Segment Start: The records

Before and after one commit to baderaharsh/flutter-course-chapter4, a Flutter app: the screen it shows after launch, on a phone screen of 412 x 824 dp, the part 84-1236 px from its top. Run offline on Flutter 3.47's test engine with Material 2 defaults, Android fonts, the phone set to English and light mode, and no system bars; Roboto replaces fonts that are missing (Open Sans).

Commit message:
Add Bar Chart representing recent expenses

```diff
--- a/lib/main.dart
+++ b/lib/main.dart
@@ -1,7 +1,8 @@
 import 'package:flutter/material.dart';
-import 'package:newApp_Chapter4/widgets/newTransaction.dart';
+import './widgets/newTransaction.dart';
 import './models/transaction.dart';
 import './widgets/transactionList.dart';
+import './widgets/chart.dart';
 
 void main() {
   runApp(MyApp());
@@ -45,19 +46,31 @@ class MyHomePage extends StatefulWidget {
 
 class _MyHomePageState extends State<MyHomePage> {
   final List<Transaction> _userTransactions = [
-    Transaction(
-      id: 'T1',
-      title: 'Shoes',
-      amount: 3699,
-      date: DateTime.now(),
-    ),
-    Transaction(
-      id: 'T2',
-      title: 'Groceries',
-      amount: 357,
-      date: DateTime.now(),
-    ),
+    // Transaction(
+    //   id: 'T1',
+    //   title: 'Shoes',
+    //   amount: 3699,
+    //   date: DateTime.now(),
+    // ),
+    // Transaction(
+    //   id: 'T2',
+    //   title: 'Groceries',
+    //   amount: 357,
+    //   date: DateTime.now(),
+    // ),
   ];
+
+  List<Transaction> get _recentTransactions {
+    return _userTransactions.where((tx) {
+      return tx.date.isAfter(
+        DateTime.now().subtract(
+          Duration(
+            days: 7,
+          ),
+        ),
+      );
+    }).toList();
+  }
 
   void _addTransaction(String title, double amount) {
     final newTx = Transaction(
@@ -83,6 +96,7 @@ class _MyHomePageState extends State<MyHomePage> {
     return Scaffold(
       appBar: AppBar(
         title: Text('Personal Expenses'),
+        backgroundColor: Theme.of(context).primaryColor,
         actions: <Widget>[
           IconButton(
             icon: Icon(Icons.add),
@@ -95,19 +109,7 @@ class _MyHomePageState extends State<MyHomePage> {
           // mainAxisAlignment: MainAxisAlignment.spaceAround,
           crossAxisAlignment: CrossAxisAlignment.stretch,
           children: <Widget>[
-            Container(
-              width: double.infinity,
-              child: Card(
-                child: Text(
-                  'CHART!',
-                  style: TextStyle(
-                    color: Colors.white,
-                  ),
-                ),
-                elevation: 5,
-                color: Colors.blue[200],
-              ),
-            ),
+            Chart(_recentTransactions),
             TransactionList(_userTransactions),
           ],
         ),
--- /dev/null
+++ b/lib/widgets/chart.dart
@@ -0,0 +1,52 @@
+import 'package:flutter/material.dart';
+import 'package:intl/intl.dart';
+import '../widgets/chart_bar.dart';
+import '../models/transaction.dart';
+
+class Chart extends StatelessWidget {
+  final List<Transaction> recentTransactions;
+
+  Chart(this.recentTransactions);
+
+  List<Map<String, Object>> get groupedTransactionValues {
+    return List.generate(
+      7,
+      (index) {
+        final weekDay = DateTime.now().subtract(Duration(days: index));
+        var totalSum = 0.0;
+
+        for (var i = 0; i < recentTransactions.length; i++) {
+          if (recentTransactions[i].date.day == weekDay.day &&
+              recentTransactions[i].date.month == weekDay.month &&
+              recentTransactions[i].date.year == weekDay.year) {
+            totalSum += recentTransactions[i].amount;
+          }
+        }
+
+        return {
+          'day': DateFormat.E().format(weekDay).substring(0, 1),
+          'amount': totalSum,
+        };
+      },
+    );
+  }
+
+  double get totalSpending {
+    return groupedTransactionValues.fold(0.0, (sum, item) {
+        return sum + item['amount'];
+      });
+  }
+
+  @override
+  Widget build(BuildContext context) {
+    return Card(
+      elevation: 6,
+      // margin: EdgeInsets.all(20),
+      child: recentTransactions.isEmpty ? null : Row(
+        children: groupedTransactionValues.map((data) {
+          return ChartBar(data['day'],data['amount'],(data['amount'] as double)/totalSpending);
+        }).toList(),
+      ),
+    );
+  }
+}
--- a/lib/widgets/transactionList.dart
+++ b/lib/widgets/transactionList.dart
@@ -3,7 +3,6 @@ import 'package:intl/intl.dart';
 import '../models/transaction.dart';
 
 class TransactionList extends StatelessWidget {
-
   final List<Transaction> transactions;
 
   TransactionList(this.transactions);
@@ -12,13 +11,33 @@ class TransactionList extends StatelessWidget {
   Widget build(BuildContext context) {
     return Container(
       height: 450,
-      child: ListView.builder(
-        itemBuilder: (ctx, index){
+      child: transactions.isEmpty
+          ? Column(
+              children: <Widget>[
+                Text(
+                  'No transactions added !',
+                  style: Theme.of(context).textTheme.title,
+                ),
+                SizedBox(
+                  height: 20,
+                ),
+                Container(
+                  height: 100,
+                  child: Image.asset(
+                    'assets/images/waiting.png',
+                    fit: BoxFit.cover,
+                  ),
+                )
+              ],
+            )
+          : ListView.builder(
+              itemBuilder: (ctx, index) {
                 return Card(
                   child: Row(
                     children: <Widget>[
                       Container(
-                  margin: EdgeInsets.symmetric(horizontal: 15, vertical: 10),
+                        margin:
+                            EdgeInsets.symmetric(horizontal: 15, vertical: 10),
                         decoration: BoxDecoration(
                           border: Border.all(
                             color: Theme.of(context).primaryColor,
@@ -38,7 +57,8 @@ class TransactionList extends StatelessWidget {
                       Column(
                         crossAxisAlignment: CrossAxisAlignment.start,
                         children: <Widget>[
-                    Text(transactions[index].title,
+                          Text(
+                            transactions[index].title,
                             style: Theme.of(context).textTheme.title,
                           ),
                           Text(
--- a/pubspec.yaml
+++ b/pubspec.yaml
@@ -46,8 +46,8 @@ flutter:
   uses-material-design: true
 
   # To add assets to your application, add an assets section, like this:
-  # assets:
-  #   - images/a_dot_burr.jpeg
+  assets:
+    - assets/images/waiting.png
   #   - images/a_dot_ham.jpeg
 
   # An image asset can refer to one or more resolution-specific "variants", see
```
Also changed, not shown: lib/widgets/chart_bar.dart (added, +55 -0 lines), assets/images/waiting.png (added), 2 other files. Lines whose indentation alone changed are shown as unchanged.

Segment End: The records

-- Task item --
Please set down each entry again, word for word.

-- Answer space --
Before and after one commit to baderaharsh/flutter-course-chapter4, a Flutter app: the screen it shows after launch, on a phone screen of 412 x 824 dp, the part 84-1236 px from its top. Run offline on Flutter 3.47's test engine with Material 2 defaults, Android fonts, the phone set to English and light mode, and no system bars; Roboto replaces fonts that are missing (Open Sans).

Commit message:
Add Bar Chart representing recent expenses

```diff
--- a/lib/main.dart
+++ b/lib/main.dart
@@ -1,7 +1,8 @@
 import 'package:flutter/material.dart';
-import 'package:newApp_Chapter4/widgets/newTransaction.dart';
+import './widgets/newTransaction.dart';
 import './models/transaction.dart';
 import './widgets/transactionList.dart';
+import './widgets/chart.dart';
 
 void main() {
   runApp(MyApp());
@@ -45,19 +46,31 @@ class MyHomePage extends StatefulWidget {
 
 class _MyHomePageState extends State<MyHomePage> {
   final List<Transaction> _userTransactions = [
-    Transaction(
-      id: 'T1',
-      title: 'Shoes',
-      amount: 3699,
-      date: DateTime.now(),
-    ),
-    Transaction(
-      id: 'T2',
-      title: 'Groceries',
-      amount: 357,
-      date: DateTime.now(),
-    ),
+    // Transaction(
+    //   id: 'T1',
+    //   title: 'Shoes',
+    //   amount: 3699,
+    //   date: DateTime.now(),
+    // ),
+    // Transaction(
+    //   id: 'T2',
+    //   title: 'Groceries',
+    //   amount: 357,
+    //   date: DateTime.now(),
+    // ),
   ];
+
+  List<Transaction> get _recentTransactions {
+    return _userTransactions.where((tx) {
+      return tx.date.isAfter(
+        DateTime.now().subtract(
+          Duration(
+            days: 7,
+          ),
+        ),
+      );
+    }).toList();
+  }
 
   void _addTransaction(String title, double amount) {
     final newTx = Transaction(
@@ -83,6 +96,7 @@ class _MyHomePageState extends State<MyHomePage> {
     return Scaffold(
       appBar: AppBar(
         title: Text('Personal Expenses'),
+        backgroundColor: Theme.of(context).primaryColor,
         actions: <Widget>[
           IconButton(
             icon: Icon(Icons.add),
@@ -95,19 +109,7 @@ class _MyHomePageState extends State<MyHomePage> {
           // mainAxisAlignment: MainAxisAlignment.spaceAround,
           crossAxisAlignment: CrossAxisAlignment.stretch,
           children: <Widget>[
-            Container(
-              width: double.infinity,
-              child: Card(
-                child: Text(
-                  'CHART!',
-                  style: TextStyle(
-                    color: Colors.white,
-                  ),
-                ),
-                elevation: 5,
-                color: Colors.blue[200],
-              ),
-            ),
+            Chart(_recentTransactions),
             TransactionList(_userTransactions),
           ],
         ),
--- /dev/null
+++ b/lib/widgets/chart.dart
@@ -0,0 +1,52 @@
+import 'package:flutter/material.dart';
+import 'package:intl/intl.dart';
+import '../widgets/chart_bar.dart';
+import '../models/transaction.dart';
+
+class Chart extends StatelessWidget {
+  final List<Transaction> recentTransactions;
+
+  Chart(this.recentTransactions);
+
+  List<Map<String, Object>> get groupedTransactionValues {
+    return List.generate(
+      7,
+      (index) {
+        final weekDay = DateTime.now().subtract(Duration(days: index));
+        var totalSum = 0.0;
+
+        for (var i = 0; i < recentTransactions.length; i++) {
+          if (recentTransactions[i].date.day == weekDay.day &&
+              recentTransactions[i].date.month == weekDay.month &&
+              recentTransactions[i].date.year == weekDay.year) {
+            totalSum += recentTransactions[i].amount;
+          }
+        }
+
+        return {
+          'day': DateFormat.E().format(weekDay).substring(0, 1),
+          'amount': totalSum,
+        };
+      },
+    );
+  }
+
+  double get totalSpending {
+    return groupedTransactionValues.fold(0.0, (sum, item) {
+        return sum + item['amount'];
+      });
+  }
+
+  @override
+  Widget build(BuildContext context) {
+    return Card(
+      elevation: 6,
+      // margin: EdgeInsets.all(20),
+      child: recentTransactions.isEmpty ? null : Row(
+        children: groupedTransactionValues.map((data) {
+          return ChartBar(data['day'],data['amount'],(data['amount'] as double)/totalSpending);
+        }).toList(),
+      ),
+    );
+  }
+}
--- a/lib/widgets/transactionList.dart
+++ b/lib/widgets/transactionList.dart
@@ -3,7 +3,6 @@ import 'package:intl/intl.dart';
 import '../models/transaction.dart';
 
 class TransactionList extends StatelessWidget {
-
   final List<Transaction> transactions;
 
   TransactionList(this.transactions);
@@ -12,13 +11,33 @@ class TransactionList extends StatelessWidget {
   Widget build(BuildContext context) {
     return Container(
       height: 450,
-      child: ListView.builder(
-        itemBuilder: (ctx, index){
+      child: transactions.isEmpty
+          ? Column(
+              children: <Widget>[
+                Text(
+                  'No transactions added !',
+                  style: Theme.of(context).textTheme.title,
+                ),
+                SizedBox(
+                  height: 20,
+                ),
+                Container(
+                  height: 100,
+                  child: Image.asset(
+                    'assets/images/waiting.png',
+                    fit: BoxFit.cover,
+                  ),
+                )
+              ],
+            )
+          : ListView.builder(
+              itemBuilder: (ctx, index) {
                 return Card(
                   child: Row(
                     children: <Widget>[
                       Container(
-                  margin: EdgeInsets.symmetric(horizontal: 15, vertical: 10),
+                        margin:
+                            EdgeInsets.symmetric(horizontal: 15, vertical: 10),
                         decoration: BoxDecoration(
                           border: Border.all(
                             color: Theme.of(context).primaryColor,
@@ -38,7 +57,8 @@ class TransactionList extends StatelessWidget {
                       Column(
                         crossAxisAlignment: CrossAxisAlignment.start,
                         children: <Widget>[
-                    Text(transactions[index].title,
+                          Text(
+                            transactions[index].title,
                             style: Theme.of(context).textTheme.title,
                           ),
                           Text(
--- a/pubspec.yaml
+++ b/pubspec.yaml
@@ -46,8 +46,8 @@ flutter:
   uses-material-design: true
 
   # To add assets to your application, add an assets section, like this:
-  # assets:
-  #   - images/a_dot_burr.jpeg
+  assets:
+    - assets/images/waiting.png
   #   - images/a_dot_ham.jpeg
 
   # An image asset can refer to one or more resolution-specific "variants", see
```
Also changed, not shown: lib/widgets/chart_bar.dart (added, +55 -0 lines), assets/images/waiting.png (added), 2 other files. Lines whose indentation alone changed are shown as unchanged.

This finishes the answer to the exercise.